Although Great Lakes sailing peaks in the summertime, the opposite is true for repairs.
A summertime lull is over, and crews at DonJon Shipbuilding and Repair are working overtime, racing to complete repairs before the lake locks reopen.
"All the boats come in, they all need to be repaired all at once, so that is definitely when we increase our activities," said General Manager Rick Hammer.
He says the mild winter offers a mix of benefits and drawbacks.
Above-freezing temperatures are great for workers, but a lack of ice is a problem.
It might sound backwards, but Hammer says open water is not good news for ship repair crews. Yes, ships need open water to sail, but every time the water moves, the ship does too.
"When the lake is not frozen, the vessel floats on the water, moves around and heaves, rocking," he said. "Once it's frozen, the vessel is basically stationary. It's a lot easier to maintain a gangway, and when making crane lifts on or off a vessel, it's not moving around."
But if a warmer lake is the biggest challenge this winter, Hammer says he'll be thrilled. 
After three years of pandemic-related headaches, it's business as usual along the water, good news as the busy season begins.
"Labor shortages obviously impacted us throughout the bulk of the pandemic, but now, this year, we've done very well in getting people, and it's looking better," Hammer said.
So while the rest of Erie braces for the cold, DonJon welcomes it, as a cold lake wind carries the promise of a successful season. 

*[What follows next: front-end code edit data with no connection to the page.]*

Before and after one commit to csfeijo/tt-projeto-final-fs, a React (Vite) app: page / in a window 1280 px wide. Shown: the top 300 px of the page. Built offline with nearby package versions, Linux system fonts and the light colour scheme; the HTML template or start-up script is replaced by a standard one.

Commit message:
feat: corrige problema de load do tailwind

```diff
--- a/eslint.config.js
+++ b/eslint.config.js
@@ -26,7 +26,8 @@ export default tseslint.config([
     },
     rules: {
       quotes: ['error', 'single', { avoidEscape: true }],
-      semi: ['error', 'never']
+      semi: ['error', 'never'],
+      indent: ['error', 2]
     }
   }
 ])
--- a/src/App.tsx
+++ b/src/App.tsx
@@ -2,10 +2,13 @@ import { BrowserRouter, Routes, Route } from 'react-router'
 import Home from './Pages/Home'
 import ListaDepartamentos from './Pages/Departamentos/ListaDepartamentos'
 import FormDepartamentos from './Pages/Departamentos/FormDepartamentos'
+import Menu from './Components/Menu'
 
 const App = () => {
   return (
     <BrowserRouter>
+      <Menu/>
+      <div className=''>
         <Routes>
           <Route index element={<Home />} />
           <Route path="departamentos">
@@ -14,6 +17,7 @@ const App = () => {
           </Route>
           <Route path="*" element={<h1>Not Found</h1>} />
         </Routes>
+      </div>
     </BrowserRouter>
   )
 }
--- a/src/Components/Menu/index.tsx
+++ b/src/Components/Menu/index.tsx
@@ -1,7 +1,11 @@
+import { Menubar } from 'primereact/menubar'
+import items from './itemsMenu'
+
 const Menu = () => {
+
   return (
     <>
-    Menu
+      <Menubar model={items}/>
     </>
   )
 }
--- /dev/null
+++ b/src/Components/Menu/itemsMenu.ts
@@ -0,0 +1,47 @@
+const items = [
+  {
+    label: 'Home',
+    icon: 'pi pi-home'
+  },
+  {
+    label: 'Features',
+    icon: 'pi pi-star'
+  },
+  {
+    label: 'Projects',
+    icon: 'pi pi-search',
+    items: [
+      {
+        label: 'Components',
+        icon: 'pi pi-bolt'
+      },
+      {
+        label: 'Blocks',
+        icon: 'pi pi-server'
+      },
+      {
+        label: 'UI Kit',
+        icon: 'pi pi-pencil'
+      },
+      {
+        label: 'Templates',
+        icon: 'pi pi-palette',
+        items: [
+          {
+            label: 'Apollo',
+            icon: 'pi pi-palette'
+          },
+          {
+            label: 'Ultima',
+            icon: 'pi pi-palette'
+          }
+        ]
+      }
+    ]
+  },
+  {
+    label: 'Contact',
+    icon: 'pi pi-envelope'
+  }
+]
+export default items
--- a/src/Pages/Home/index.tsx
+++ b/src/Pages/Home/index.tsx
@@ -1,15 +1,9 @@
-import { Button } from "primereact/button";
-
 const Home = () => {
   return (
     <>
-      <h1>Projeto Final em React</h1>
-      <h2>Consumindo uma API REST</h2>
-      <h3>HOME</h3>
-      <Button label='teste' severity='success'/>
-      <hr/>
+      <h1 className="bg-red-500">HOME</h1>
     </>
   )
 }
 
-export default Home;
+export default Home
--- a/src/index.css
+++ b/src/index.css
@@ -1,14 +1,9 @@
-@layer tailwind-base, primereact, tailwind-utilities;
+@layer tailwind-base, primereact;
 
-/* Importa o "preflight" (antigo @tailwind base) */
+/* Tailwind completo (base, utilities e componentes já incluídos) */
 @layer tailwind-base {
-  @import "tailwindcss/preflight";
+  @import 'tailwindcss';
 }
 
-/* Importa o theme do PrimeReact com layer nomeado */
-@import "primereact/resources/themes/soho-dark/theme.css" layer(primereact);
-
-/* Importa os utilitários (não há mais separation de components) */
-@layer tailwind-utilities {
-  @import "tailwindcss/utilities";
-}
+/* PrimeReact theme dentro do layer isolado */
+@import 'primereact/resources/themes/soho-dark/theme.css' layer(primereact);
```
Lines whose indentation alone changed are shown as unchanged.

"The nastier the weather, usually the boat is a little more damaged, and we have a little more work," Hammer said.